EXERCISE DIRECTIONS
How many lines in the data below contain the string "commit"? State that number only.

---+---

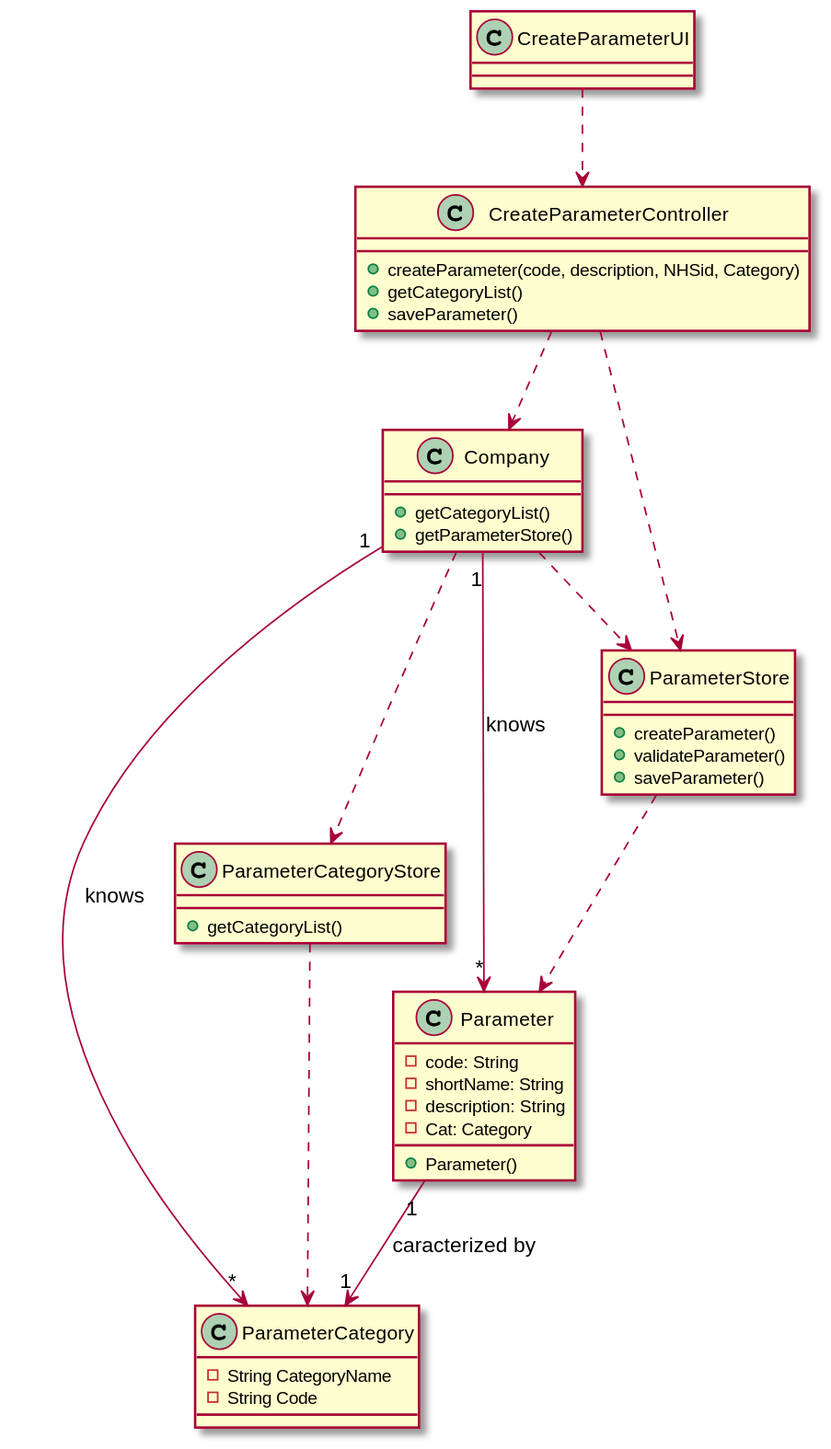
The PlantUML diagram docs/SprintB/US10/US10_CD.svg in MarianaCLages/LAPR2, before a commit.
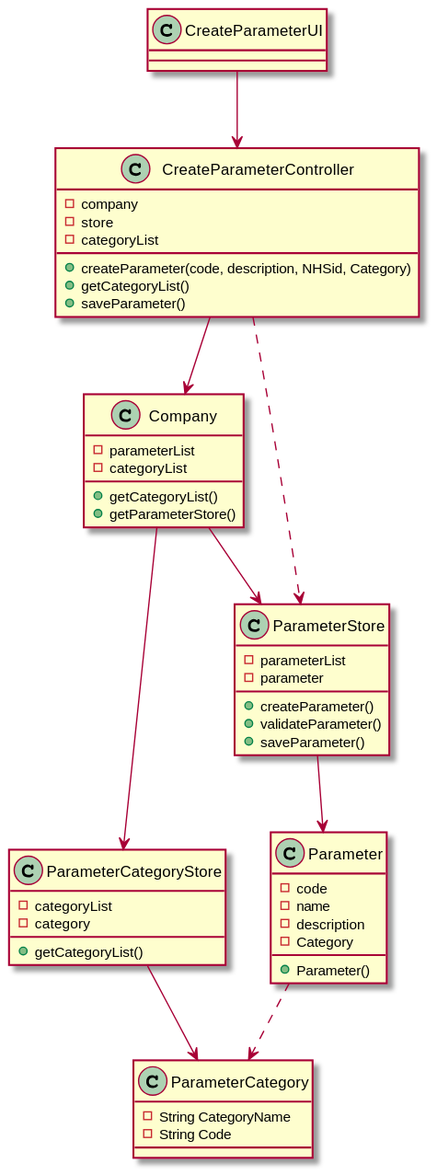
After the commit.

What changed in the source:
```diff
@@ -6,11 +6,16 @@
 }
 
 class Company{
+-parameterList
+-categoryList
 +getCategoryList()
 +getParameterStore()
 }
 
 class CreateParameterController {
+-company
+-store
+-categoryList
 +createParameter(code, description, NHSid, Category)
 +getCategoryList()
 +saveParameter()
@@ -20,36 +25,40 @@
 }
 
 class ParameterCategoryStore{
+-categoryList
+-category
 +getCategoryList()
 }
 
 class ParameterStore{
+-parameterList
+-parameter
 +createParameter()
 +validateParameter()
 +saveParameter()
 }
 
 class Parameter{
--code: String
--shortName: String
--description: String
--Cat: Category
+-code
+-name
+-description
+-Category
 +Parameter()
 }
 
-CreateParameterUI ..> CreateParameterController
+CreateParameterUI --> CreateParameterController
 
-CreateParameterController ..> Company
+CreateParameterController --> Company
 CreateParameterController ..> ParameterStore
 
-Company ..> ParameterCategoryStore
-Company ..> ParameterStore
+Company --> ParameterCategoryStore
+Company --> ParameterStore
 
-ParameterStore ..> Parameter
+ParameterStore --> Parameter
 
-ParameterCategoryStore ..> ParameterCategory
+ParameterCategoryStore --> ParameterCategory
 
-Company"1" --> "*"Parameter: knows
-Company"1" --> "*"ParameterCategory: knows
-Parameter "1" --> "1" ParameterCategory: caracterized by
+
+
+Parameter  ..>  ParameterCategory
 @enduml
```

---+---

RESPONSE FOR THIS EXERCISE
2